One thing that relaxed him, he said, was shooting at a local gun range. "Remember," he said, "I'm from the country." That hobby explained why, Brumbaugh said, he had in his trunk a Bushmaster rifle with 56 rounds in the magazine and several hundred loose rounds when he noticed police lights in his rearview mirror on May 20, 2006, exactly a year to the day after his press conference to announce his entry in the NBA draft. Brumbaugh's cousin, Justin Brown, was in the passenger seat. Brown, a convicted felon, knew he'd get thrown in jail if police found him in the same vehicle as a firearm, even a legally purchased one that belonged to someone else (Brumbaugh's gun was legal). So he ran. Brumbaugh did the same.
Brumbaugh said he only had the gun and the ammo to use at the range. (Police also found a knife, according to the report.)
When the two boys sprinted away, Brumbaugh's mind raced. His high-school sweetheart was pregnant with their daughter. Would he have to see her for the first time behind bulletproof glass? Next thing he knew, he was shirtless, sweating and climbing fences to get away. "It was like panic mode," Brumbaugh said. "I'm (thinking I'm) not going to be able to see my kid. It's not an excuse. It was very dumb. I'm just trying to explain my reasoning. It's still dumb."
Brumbaugh and his cousin were eventually caught and arrested, and a Volusia County judge accepted Brumbaugh's explanation and gave him only probation. If he stayed out of trouble, he could essentially wipe away his mistake. Brumbaugh then moved to Marianna, Fla., home of junior-college power Chipola. Five weeks into his probation, his car sat unattended, blasting music. Brumbaugh ran for the driver's seat as a police officer approached. According to the police report, the officer spied Brumbaugh hiding something under the seat. "The guy asked me if I had anything in the car," Brumbaugh said. "I said yes. I tried to do the honest thing. "

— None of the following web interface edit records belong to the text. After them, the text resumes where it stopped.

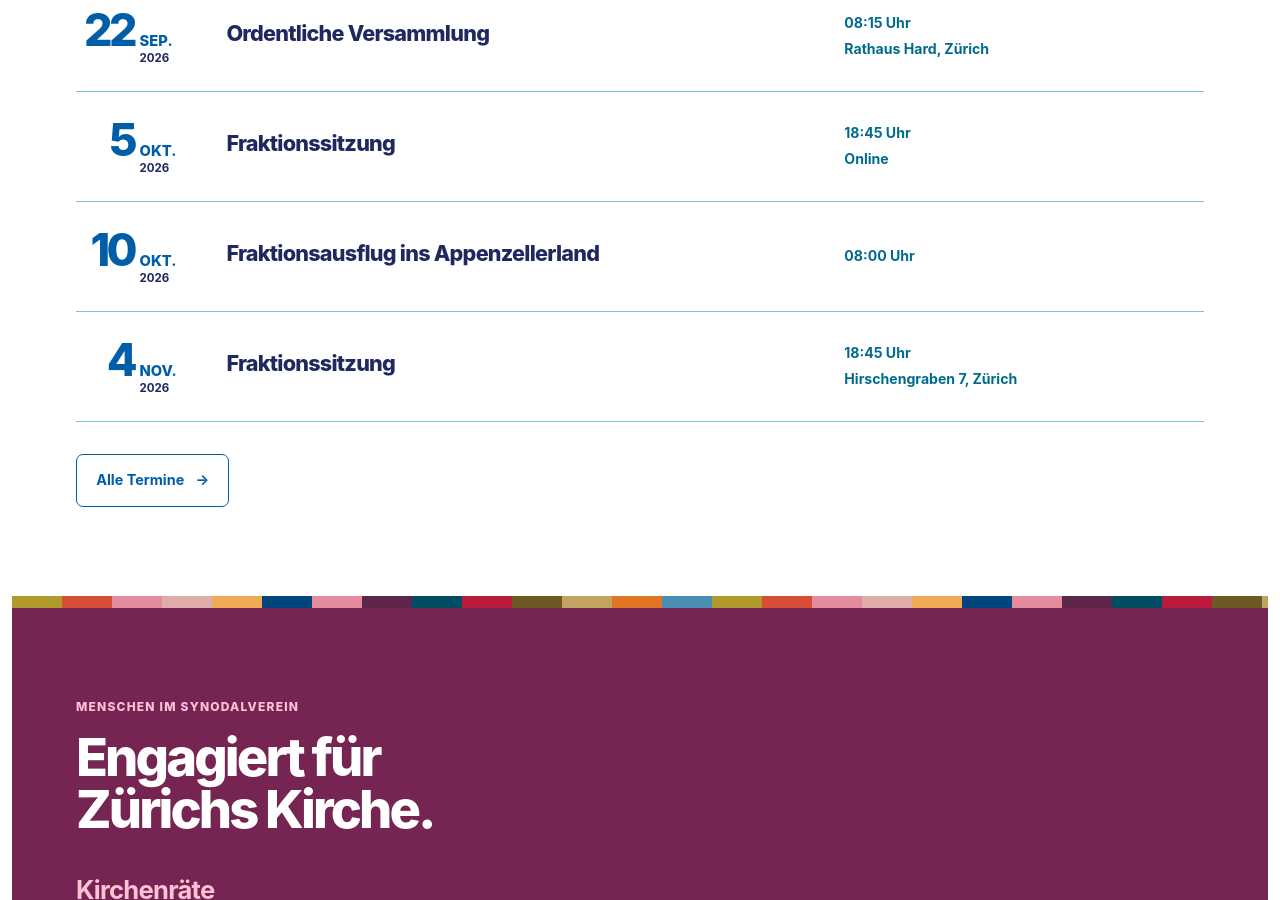
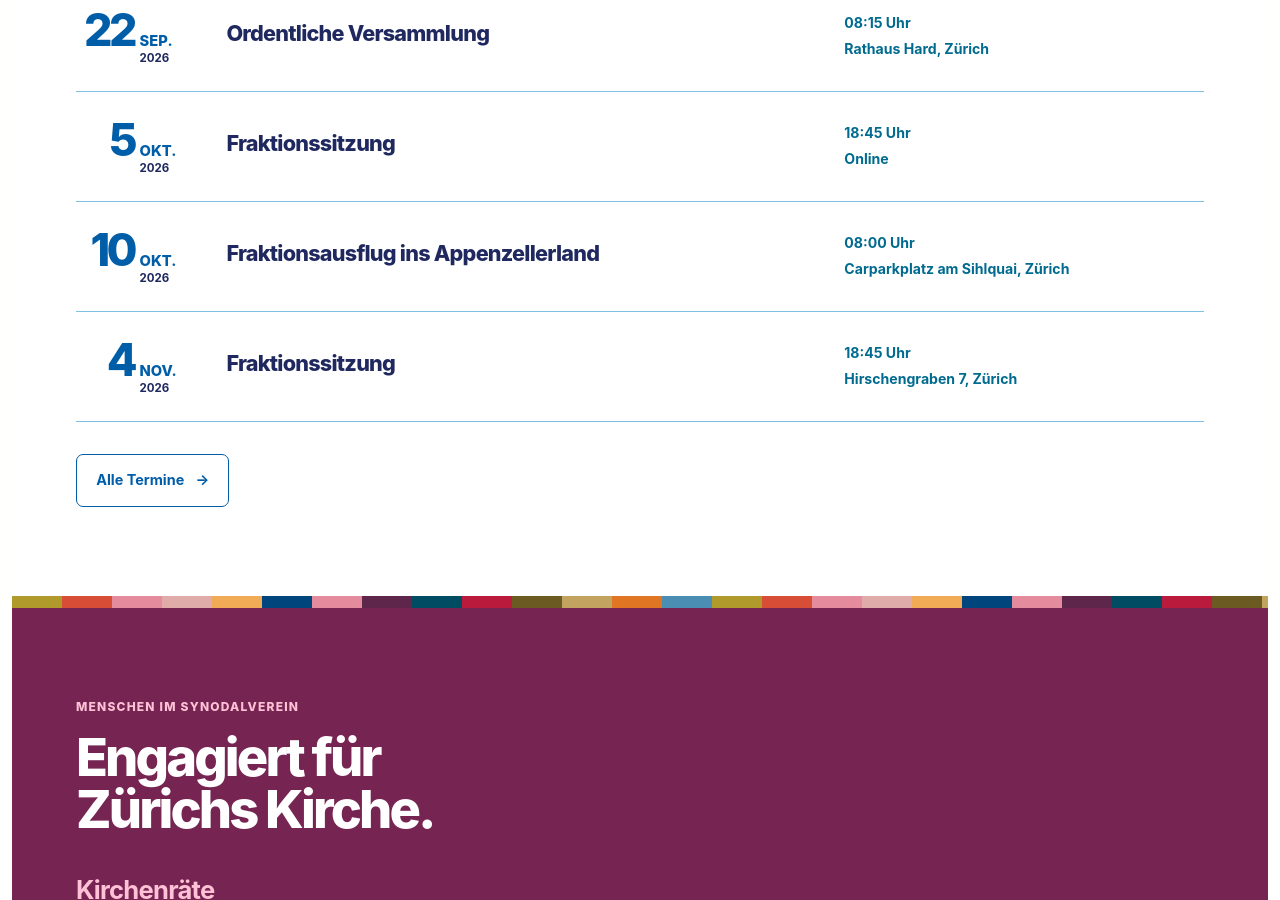
Before and after one commit to rbirkner/synodalverein, a Jekyll site: the page built from index.html, in a window 1280 px wide and 900 px high, scrolled down 4127 px. Built offline with Jekyll 4.4.1, drawn with Linux system fonts in a browser that asks for light colours.

Commit message:
Add excursion meeting point

```diff
--- a/_data/events.yml
+++ b/_data/events.yml
@@ -168,6 +168,8 @@
 - title: "Fraktionsausflug ins Appenzellerland"
   date_from: "2026-10-10"
   time_from: "08:00"
+  location: "Carparkplatz am Sihlquai, Zürich"
+  google_map: "https://maps.app.goo.gl/Rz5rakKnQKN6ZRCA8"
 
 - title: "Fraktionssitzung"
   date_from: "2026-11-04"
```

According to the report, Brumbaugh had a little more than a third of an ounce of marijuana in four small bags. "Once again," he said, "it was very dumb." Though Florida has a misdemeanor charge for fewer than 20 grams (about two-thirds of an ounce) of marijuana, police used the four bags as evidence to ask the State Attorney's Office to charge Brumbaugh with possession with intent to distribute, a felony.